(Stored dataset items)
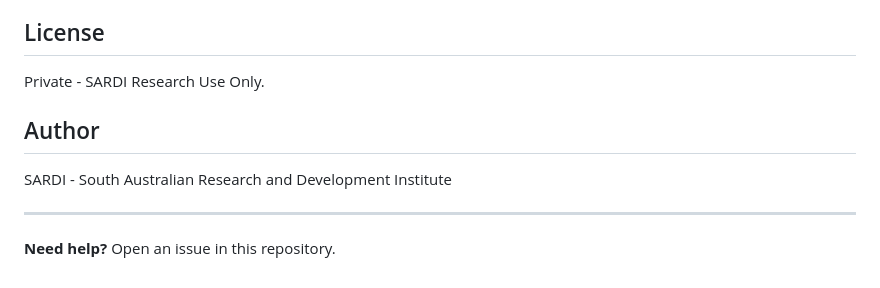
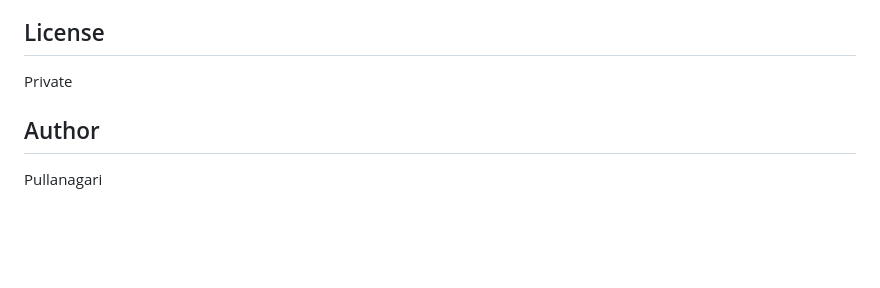
Before and after one commit to pullanagari/pollen, a Markdown page: README.md, the part around one of its changes. Drawn GitHub-style; blank space fills up the shorter version.

```diff
--- a/README.md
+++ b/README.md
@@ -173,12 +113,7 @@ The app creates a sheet with these columns:
 
 ## License
 
-Private - SARDI Research Use Only.
+Private
 
 ## Author
-
-SARDI - South Australian Research and Development Institute
-
----
-
-**Need help?** Open an issue in this repository.
+Pullanagari
```
Also changed, not shown: other parts of README.md (+0 -60 lines).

* WORK ORDER:
Reproduce every entry exactly; images stay out.

* SOLUTION TO THE EXERCISE:
Before and after one commit to pullanagari/pollen, a Markdown page: README.md, the part around one of its changes. Drawn GitHub-style; blank space fills up the shorter version.

```diff
--- a/README.md
+++ b/README.md
@@ -173,12 +113,7 @@ The app creates a sheet with these columns:
 
 ## License
 
-Private - SARDI Research Use Only.
+Private
 
 ## Author
-
-SARDI - South Australian Research and Development Institute
-
----
-
-**Need help?** Open an issue in this repository.
+Pullanagari
```
Also changed, not shown: other parts of README.md (+0 -60 lines).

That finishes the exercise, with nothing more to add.